── EXERCISE DATA ──
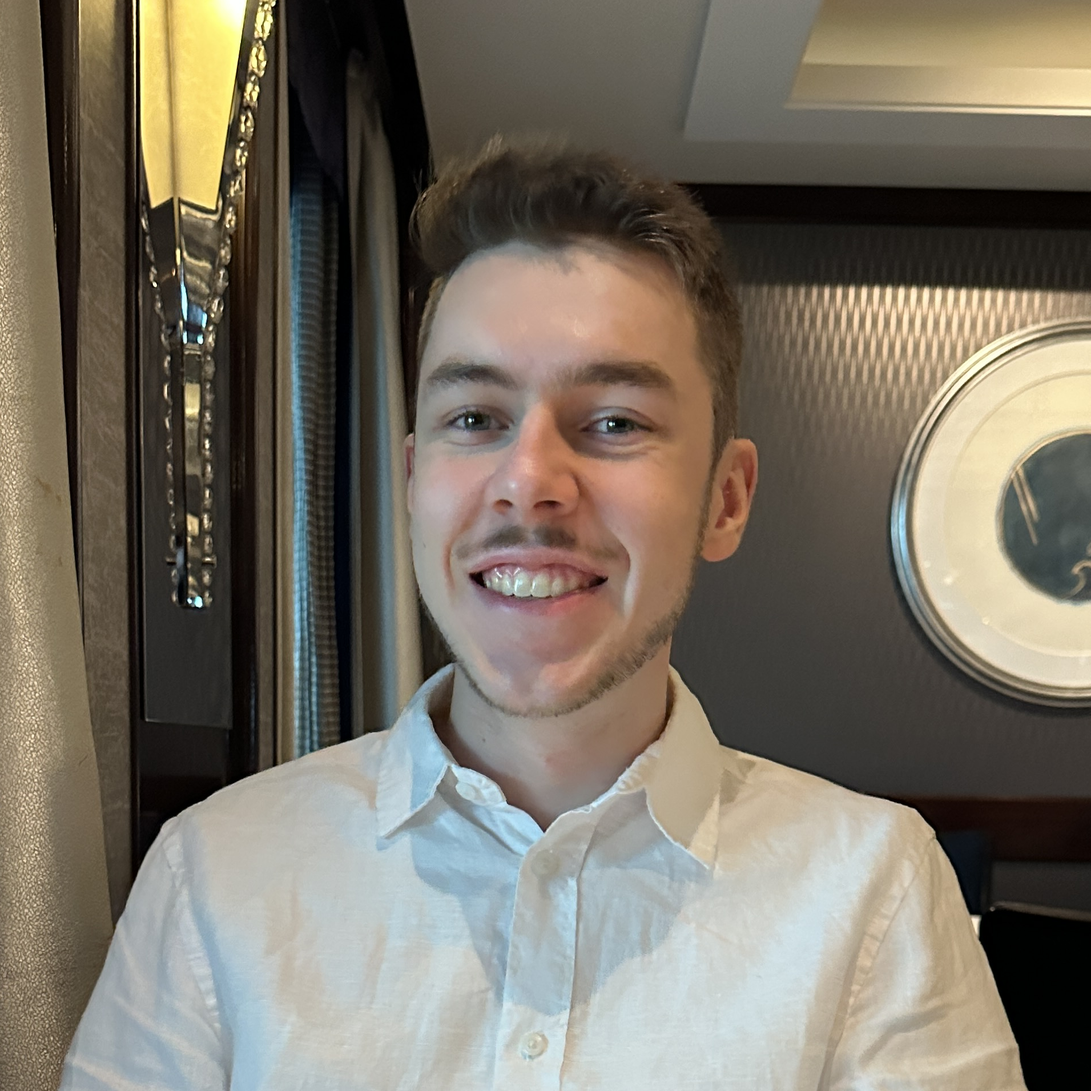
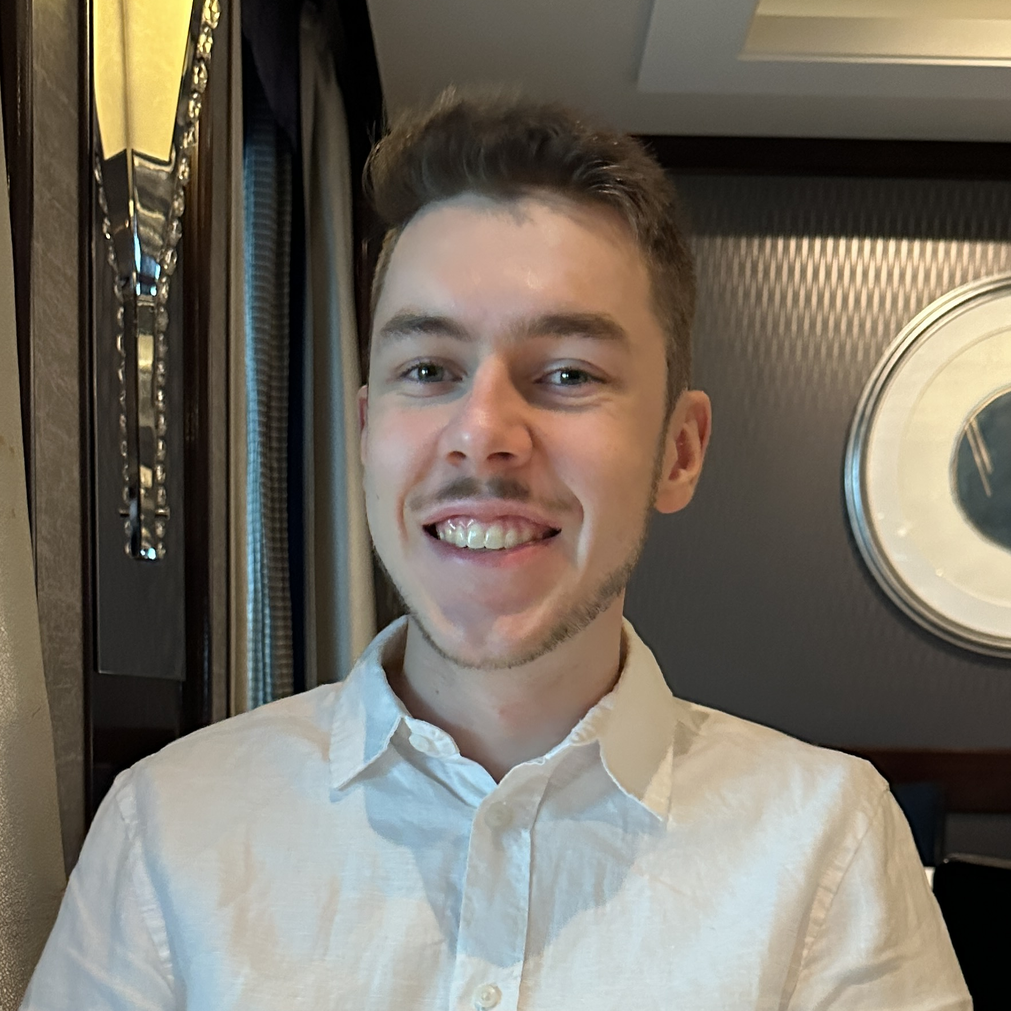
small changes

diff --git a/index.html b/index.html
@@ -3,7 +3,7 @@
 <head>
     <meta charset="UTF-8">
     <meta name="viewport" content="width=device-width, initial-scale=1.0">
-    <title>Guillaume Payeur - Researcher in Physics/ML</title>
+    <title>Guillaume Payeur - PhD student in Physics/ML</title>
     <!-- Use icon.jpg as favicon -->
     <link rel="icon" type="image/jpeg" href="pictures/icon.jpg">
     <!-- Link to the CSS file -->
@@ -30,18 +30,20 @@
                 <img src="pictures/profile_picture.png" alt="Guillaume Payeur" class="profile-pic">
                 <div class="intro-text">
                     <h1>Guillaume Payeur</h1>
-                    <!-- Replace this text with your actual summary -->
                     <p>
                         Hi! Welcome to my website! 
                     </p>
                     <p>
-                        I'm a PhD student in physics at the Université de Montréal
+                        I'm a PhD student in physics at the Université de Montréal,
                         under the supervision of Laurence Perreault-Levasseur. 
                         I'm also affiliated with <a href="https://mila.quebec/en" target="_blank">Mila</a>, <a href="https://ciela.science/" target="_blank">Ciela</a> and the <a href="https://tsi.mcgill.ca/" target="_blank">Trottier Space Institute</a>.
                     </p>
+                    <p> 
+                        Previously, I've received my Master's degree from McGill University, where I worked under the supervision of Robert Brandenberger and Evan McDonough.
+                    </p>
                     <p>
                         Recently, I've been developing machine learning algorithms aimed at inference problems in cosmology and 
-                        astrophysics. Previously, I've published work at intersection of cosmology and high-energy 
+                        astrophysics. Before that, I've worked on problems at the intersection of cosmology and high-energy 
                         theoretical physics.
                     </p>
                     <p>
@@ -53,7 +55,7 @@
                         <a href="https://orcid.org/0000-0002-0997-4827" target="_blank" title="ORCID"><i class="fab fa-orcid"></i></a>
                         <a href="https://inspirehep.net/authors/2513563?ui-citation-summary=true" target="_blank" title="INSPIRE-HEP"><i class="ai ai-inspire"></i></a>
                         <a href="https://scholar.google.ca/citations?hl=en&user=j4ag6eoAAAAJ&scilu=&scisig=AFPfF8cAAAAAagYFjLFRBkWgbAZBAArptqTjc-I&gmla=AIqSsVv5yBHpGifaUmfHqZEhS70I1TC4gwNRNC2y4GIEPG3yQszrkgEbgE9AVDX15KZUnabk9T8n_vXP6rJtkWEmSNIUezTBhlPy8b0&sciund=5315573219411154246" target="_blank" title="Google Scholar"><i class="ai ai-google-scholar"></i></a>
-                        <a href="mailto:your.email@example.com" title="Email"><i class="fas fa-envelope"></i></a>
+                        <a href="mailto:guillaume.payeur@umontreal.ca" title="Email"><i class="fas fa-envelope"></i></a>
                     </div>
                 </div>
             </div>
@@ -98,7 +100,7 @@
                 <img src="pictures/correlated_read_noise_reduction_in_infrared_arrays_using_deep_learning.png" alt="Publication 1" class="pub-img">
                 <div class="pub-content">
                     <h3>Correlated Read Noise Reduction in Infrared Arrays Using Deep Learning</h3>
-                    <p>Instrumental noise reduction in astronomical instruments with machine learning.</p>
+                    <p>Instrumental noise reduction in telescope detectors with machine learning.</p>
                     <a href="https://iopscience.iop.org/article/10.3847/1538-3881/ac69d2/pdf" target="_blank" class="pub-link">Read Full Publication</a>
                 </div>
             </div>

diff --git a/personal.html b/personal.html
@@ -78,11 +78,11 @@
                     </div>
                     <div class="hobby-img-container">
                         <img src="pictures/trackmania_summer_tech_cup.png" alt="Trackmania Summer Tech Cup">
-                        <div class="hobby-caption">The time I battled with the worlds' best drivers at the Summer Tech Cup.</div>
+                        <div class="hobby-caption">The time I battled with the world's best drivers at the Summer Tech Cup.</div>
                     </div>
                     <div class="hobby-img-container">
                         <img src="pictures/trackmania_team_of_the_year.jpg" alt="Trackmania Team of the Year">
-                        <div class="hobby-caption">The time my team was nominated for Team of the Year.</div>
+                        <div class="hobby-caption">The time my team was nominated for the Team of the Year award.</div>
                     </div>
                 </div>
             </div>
───
── EXERCISE DATA ──
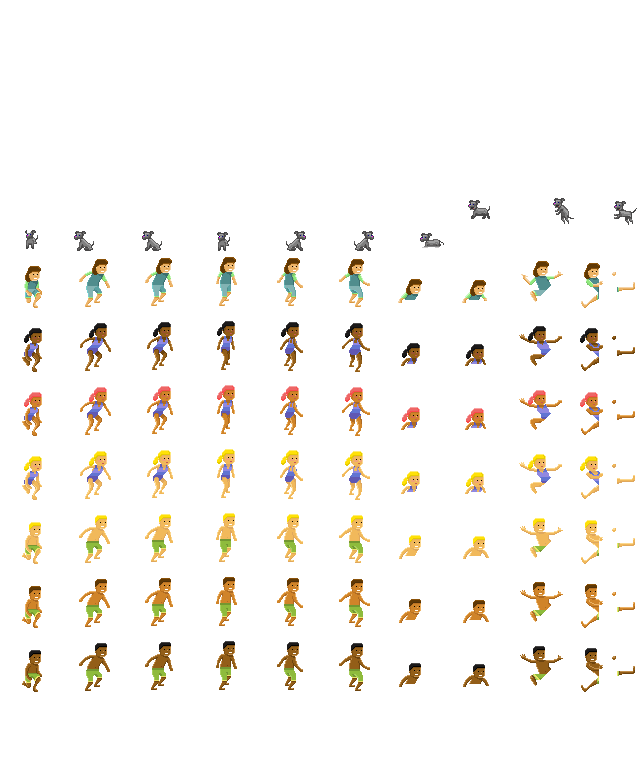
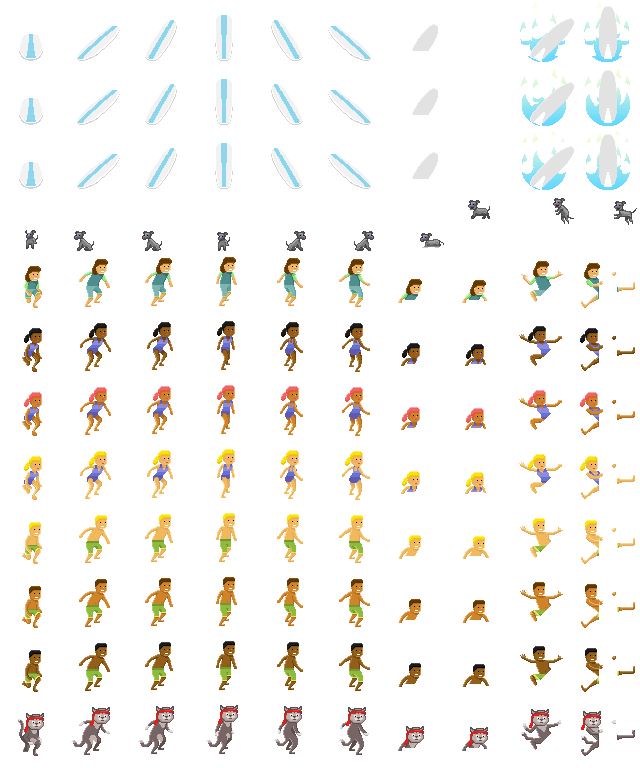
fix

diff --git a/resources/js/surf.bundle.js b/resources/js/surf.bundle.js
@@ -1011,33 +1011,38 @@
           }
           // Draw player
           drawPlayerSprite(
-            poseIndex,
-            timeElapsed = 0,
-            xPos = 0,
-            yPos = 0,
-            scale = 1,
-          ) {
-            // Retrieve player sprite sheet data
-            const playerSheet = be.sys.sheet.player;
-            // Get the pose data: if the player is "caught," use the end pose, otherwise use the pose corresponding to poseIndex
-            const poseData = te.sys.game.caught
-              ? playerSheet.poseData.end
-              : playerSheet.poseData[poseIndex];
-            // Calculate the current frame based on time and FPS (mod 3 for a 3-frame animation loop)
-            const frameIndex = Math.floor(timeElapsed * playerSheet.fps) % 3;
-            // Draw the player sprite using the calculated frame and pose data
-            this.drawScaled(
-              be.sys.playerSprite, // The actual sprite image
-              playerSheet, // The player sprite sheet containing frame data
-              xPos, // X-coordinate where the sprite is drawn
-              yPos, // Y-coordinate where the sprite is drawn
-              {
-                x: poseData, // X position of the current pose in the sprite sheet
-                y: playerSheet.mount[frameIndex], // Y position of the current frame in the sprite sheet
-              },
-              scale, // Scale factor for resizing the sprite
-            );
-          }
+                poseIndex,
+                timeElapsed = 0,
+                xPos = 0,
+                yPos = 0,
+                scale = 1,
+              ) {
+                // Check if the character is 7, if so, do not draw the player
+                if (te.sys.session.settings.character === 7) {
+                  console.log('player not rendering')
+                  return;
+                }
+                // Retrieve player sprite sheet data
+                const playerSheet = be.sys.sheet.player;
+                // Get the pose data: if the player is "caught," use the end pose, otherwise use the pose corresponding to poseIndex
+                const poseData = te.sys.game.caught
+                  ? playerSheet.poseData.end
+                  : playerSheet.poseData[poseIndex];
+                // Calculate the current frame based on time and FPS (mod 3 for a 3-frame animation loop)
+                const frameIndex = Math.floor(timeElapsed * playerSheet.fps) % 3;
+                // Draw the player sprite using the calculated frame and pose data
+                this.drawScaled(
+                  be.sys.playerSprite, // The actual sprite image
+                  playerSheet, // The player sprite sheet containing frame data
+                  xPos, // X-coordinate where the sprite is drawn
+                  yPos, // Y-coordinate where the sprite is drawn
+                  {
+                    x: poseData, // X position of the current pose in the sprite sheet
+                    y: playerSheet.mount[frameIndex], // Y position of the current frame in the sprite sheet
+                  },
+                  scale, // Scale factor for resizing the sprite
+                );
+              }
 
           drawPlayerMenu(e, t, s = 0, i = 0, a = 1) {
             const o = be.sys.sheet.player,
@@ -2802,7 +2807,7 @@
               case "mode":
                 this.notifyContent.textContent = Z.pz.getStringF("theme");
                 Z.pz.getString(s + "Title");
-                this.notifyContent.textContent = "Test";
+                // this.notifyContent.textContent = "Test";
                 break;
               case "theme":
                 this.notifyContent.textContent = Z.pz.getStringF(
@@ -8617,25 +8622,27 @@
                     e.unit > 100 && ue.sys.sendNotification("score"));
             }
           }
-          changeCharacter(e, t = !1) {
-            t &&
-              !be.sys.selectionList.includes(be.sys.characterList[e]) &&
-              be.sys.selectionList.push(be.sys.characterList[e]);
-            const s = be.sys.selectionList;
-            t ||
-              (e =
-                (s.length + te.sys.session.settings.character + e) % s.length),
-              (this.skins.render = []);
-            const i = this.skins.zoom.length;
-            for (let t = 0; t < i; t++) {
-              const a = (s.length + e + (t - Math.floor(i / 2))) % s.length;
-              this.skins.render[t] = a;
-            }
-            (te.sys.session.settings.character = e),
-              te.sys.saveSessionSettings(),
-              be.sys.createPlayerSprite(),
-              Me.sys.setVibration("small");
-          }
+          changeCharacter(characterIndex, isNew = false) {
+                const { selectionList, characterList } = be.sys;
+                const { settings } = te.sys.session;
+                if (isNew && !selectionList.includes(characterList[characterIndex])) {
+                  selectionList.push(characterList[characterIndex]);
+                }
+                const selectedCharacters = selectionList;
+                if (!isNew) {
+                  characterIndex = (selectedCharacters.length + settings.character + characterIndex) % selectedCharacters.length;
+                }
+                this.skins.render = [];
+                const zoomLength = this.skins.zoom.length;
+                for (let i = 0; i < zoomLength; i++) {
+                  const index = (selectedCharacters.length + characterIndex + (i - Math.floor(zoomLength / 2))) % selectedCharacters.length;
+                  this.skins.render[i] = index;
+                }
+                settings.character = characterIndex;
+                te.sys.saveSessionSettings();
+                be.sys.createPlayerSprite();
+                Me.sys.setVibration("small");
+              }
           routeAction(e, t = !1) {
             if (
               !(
───
── EXERCISE DATA ──
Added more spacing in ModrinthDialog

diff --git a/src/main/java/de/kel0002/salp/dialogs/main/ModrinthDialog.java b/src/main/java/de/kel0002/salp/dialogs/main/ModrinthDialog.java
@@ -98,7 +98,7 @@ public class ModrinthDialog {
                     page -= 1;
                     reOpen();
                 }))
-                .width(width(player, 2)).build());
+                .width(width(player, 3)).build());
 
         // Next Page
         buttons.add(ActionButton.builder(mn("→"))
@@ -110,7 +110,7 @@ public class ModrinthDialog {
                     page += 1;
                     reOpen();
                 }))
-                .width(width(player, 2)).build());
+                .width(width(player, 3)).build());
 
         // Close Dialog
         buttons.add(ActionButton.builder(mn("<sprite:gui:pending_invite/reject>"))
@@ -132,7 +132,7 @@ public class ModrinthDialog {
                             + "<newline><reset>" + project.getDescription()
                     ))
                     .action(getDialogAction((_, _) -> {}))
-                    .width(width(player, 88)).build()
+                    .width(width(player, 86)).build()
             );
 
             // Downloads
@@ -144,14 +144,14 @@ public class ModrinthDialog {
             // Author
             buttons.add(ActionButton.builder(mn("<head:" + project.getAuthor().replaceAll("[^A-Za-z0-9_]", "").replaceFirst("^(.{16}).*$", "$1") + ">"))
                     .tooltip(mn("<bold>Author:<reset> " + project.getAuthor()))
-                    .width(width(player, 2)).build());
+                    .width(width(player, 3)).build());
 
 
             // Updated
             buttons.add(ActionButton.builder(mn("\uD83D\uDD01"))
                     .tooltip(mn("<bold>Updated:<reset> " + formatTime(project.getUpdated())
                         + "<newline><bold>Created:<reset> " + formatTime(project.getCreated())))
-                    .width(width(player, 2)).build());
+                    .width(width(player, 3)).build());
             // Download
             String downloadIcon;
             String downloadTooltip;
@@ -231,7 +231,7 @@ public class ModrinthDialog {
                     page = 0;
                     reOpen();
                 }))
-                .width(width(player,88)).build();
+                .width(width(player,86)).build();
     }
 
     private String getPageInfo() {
───
**WHAT IS BEING ASKED:** In the data above, find each line that has the word "project" and copy it out.

**SOLUTION FOR THIS TASK:**
                             + "<newline><reset>" + project.getDescription()
             buttons.add(ActionButton.builder(mn("<head:" + project.getAuthor().replaceAll("[^A-Za-z0-9_]", "").replaceFirst("^(.{16}).*$", "$1") + ">"))
                     .tooltip(mn("<bold>Author:<reset> " + project.getAuthor()))
                     .tooltip(mn("<bold>Updated:<reset> " + formatTime(project.getUpdated())
                         + "<newline><bold>Created:<reset> " + formatTime(project.getCreated())))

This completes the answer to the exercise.